Magnetic Declination – How to compensate
Now that we know that the map we have in our hands is using a different reference for north than our compass is, how do we translate between the two?
Mostly, you will need to take the difference indicated from Geographic North (generally referred to as ‘grid’ north) and magnetic north. But do we add or subtract from our figure?
An easy way to remember is this – if you are taking a bearing ‘off’ the map – you take the number off to get declination. If you are putting a bearing you have made with your compass ‘onto’ the map – you add the figure.
- Off = subtract
- On = Add
For example – according to your Topo50 map (indicating a 22.5 deg declination like above) you need to be heading from your current position at a bearing of 46°. Take the 46, subtract 22.5 (taking a measurement off the map) and you have a magnetic bearing of 23.5°.
Alternatively – taking a bearing of 98° off an identifiable mountain in the difference, we add 22.5 (putting it ‘on’ a map) to give us a grid bearing of 120.5°.
Magnetic Declination – is there an easier way?
Why yes. There is! Instead of having to add or subtract declination each time you convert from grid to magnetic or vice versa when using the compass and putting ‘the red in the shed’, aim the compass needle to the declination required on the outer ring of the bezel.
So, in the example above, you take a grid bearing of 46° Grid, twist the bezel on your compass so the direction of travel indicator is 46°, then turn yourself until the red compass needle is pointing to 22.5°.

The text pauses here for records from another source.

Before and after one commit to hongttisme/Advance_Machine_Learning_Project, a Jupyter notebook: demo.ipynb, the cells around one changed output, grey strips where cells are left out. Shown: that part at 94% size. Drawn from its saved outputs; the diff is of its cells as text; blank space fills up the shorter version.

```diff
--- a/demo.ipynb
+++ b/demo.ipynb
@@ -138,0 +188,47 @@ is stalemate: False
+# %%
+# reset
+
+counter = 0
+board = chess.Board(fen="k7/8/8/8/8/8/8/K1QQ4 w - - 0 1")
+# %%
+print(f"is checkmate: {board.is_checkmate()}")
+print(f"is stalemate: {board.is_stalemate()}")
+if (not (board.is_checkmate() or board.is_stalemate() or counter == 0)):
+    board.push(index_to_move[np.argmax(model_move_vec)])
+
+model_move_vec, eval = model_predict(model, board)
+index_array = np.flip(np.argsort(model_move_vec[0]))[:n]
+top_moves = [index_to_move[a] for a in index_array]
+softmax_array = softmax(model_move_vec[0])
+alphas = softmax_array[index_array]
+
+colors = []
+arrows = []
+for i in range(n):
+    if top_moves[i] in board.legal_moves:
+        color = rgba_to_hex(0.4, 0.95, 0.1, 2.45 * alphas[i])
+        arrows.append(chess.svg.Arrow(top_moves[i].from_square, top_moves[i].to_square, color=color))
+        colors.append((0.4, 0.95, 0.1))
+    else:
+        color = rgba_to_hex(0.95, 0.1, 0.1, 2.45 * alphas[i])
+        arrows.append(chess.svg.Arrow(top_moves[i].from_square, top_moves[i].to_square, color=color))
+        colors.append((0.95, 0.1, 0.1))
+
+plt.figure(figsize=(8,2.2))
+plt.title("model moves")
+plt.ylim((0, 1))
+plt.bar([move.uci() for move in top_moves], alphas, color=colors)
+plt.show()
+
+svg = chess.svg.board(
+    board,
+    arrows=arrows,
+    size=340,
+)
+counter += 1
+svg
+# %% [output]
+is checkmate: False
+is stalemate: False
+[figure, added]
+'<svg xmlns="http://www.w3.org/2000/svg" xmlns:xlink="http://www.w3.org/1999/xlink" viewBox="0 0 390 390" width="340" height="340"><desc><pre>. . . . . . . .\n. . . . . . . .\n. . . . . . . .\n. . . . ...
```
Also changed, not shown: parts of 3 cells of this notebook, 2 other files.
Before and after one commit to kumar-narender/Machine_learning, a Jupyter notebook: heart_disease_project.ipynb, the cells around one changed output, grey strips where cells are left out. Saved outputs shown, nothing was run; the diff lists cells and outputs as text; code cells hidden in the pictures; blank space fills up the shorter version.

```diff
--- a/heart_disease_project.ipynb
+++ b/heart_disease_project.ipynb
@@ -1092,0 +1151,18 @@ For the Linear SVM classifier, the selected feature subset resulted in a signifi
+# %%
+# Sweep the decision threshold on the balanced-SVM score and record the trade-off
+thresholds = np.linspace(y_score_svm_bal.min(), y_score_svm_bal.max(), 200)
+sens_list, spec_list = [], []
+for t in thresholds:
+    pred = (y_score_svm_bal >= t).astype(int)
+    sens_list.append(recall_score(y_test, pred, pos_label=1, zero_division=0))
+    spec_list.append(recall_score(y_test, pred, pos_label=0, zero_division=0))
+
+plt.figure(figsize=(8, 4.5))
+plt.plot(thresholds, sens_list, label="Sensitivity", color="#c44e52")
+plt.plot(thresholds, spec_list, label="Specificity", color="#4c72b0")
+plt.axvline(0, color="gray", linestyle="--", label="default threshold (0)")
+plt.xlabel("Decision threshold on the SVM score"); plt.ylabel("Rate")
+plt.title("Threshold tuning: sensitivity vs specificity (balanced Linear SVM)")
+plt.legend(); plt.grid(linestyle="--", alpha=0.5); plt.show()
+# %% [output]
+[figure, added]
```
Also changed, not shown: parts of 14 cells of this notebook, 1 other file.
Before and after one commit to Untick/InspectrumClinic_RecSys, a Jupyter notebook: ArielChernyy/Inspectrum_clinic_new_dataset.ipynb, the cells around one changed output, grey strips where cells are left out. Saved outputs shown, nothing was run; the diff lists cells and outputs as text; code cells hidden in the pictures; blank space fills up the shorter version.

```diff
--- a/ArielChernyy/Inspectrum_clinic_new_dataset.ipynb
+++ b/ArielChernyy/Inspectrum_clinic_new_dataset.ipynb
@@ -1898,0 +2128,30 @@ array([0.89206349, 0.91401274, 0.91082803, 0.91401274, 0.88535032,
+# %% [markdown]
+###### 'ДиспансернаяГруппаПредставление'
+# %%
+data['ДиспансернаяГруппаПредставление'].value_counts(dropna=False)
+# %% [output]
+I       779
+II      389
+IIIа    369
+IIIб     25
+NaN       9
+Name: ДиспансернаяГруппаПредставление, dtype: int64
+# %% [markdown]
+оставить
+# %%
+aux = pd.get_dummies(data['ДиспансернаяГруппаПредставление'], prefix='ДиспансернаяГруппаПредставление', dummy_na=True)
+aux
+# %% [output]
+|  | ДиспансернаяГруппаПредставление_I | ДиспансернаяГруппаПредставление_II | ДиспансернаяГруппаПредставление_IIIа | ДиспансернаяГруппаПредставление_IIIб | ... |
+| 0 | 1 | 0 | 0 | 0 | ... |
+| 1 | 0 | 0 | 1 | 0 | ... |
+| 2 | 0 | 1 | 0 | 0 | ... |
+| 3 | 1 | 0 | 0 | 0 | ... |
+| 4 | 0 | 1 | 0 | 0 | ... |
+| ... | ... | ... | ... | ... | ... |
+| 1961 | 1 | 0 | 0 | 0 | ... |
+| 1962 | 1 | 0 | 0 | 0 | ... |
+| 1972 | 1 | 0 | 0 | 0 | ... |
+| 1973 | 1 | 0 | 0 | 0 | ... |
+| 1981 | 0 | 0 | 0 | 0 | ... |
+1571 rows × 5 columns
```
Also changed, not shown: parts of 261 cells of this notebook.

Even easier? Get a compass with Declination Adjustment on it. Some of the higher end compasses will have the ability to rotate the outer part of the bezel, usually with the use of a small screwdriver, to permanently ‘dial in’ an areas Declination Adjustment. This means that you simply take the bearing off the map in the usual way, put the ‘red in the shed’, and go.
Caveat: We are discussing several different ways to achieve the same thing. The potential for confusion in communication arises because not everyone does things the same way. It is vitally important then, then whenever you give a bearing out, that you follow it with either ‘grid’ – meaning you have taken it off the map, or ‘magnetic’ meaning you have taken it off the compass.
37° Grid and 37° Magnetic could lead you in two very different directions.